**AIM OF THE TASK**
Below are records. Find each line in them that holds the word "axes" and copy it.

(DATA UNDER STUDY)

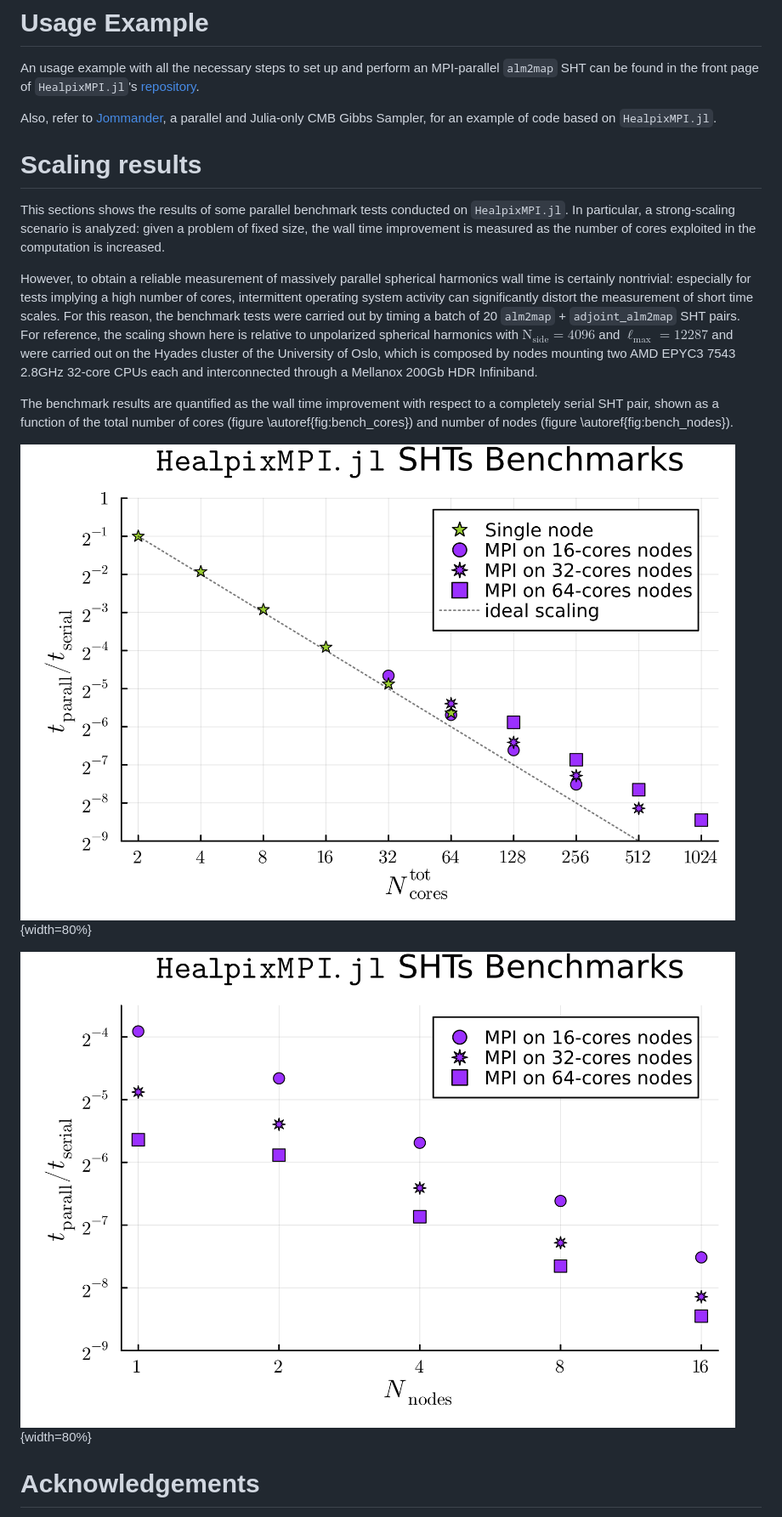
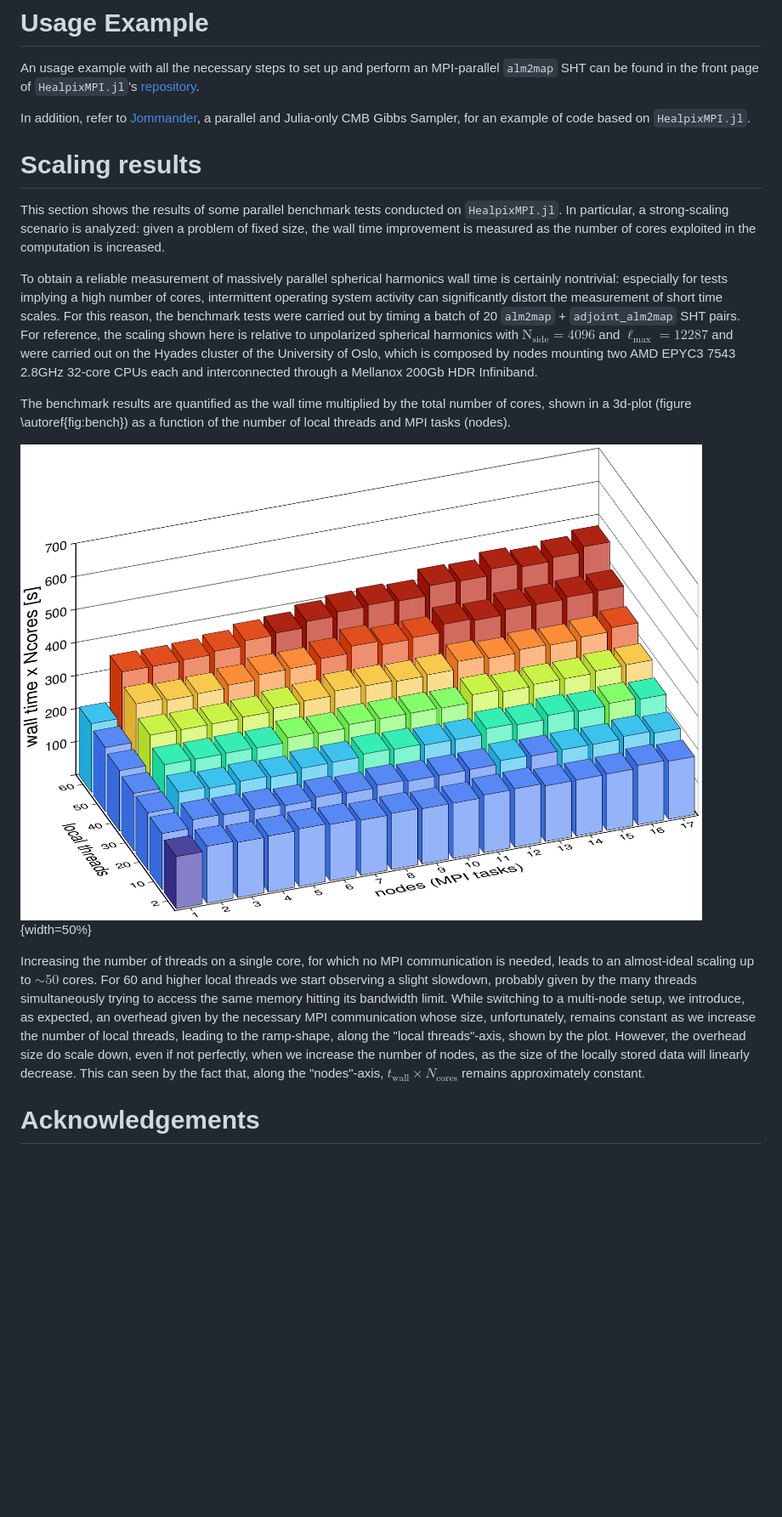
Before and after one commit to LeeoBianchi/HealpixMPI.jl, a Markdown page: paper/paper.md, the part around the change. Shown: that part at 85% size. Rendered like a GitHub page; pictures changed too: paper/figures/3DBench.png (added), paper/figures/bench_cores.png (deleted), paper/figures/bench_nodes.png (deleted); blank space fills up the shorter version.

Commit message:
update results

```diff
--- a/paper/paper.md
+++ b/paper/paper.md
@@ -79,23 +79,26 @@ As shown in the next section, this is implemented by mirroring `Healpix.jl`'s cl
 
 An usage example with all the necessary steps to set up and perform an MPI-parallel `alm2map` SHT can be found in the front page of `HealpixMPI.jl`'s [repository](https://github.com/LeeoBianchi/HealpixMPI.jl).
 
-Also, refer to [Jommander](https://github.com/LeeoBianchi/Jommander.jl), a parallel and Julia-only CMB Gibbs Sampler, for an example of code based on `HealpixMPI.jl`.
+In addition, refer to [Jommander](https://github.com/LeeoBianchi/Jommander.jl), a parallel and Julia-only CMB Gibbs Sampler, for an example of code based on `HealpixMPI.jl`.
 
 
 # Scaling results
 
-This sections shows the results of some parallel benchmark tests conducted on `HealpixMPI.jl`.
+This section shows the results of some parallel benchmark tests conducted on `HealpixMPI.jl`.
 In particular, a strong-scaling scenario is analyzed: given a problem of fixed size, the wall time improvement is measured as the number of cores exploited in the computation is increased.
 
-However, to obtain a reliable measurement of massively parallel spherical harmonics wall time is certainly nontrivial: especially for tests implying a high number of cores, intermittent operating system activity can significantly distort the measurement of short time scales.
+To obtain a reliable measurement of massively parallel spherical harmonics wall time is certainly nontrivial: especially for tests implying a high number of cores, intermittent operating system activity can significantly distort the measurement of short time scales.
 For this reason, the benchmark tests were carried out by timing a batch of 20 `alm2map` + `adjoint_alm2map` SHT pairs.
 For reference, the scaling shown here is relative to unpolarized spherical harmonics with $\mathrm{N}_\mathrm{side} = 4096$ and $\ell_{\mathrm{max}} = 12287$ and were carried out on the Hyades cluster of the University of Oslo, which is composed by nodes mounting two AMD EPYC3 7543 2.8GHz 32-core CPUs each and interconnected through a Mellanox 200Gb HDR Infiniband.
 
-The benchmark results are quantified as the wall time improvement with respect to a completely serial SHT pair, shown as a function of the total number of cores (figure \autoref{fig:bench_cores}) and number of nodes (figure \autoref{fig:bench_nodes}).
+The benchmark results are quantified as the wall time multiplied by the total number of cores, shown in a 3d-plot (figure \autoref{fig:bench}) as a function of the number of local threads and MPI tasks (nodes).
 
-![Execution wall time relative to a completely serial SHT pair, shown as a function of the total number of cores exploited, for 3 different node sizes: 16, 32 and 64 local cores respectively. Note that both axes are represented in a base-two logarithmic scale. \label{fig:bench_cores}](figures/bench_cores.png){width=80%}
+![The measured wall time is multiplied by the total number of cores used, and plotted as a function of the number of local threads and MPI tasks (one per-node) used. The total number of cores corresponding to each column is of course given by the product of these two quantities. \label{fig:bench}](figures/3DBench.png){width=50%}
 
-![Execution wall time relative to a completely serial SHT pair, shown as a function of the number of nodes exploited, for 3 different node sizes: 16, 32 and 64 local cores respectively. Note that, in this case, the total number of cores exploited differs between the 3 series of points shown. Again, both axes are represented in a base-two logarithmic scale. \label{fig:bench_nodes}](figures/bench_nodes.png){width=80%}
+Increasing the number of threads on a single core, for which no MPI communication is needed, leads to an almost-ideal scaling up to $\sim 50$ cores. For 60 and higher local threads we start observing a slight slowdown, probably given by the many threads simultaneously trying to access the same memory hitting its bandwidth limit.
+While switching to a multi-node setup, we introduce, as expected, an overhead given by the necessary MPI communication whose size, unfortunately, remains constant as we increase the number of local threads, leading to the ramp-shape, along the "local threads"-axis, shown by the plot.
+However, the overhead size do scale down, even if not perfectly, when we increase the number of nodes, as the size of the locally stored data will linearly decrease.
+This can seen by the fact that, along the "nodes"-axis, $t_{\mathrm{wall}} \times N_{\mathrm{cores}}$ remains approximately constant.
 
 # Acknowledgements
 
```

(End DATA UNDER STUDY)

**YOUR RESPONSE**
-![Execution wall time relative to a completely serial SHT pair, shown as a function of the total number of cores exploited, for 3 different node sizes: 16, 32 and 64 local cores respectively. Note that both axes are represented in a base-two logarithmic scale. \label{fig:bench_cores}](figures/bench_cores.png){width=80%}
-![Execution wall time relative to a completely serial SHT pair, shown as a function of the number of nodes exploited, for 3 different node sizes: 16, 32 and 64 local cores respectively. Note that, in this case, the total number of cores exploited differs between the 3 series of points shown. Again, both axes are represented in a base-two logarithmic scale. \label{fig:bench_nodes}](figures/bench_nodes.png){width=80%}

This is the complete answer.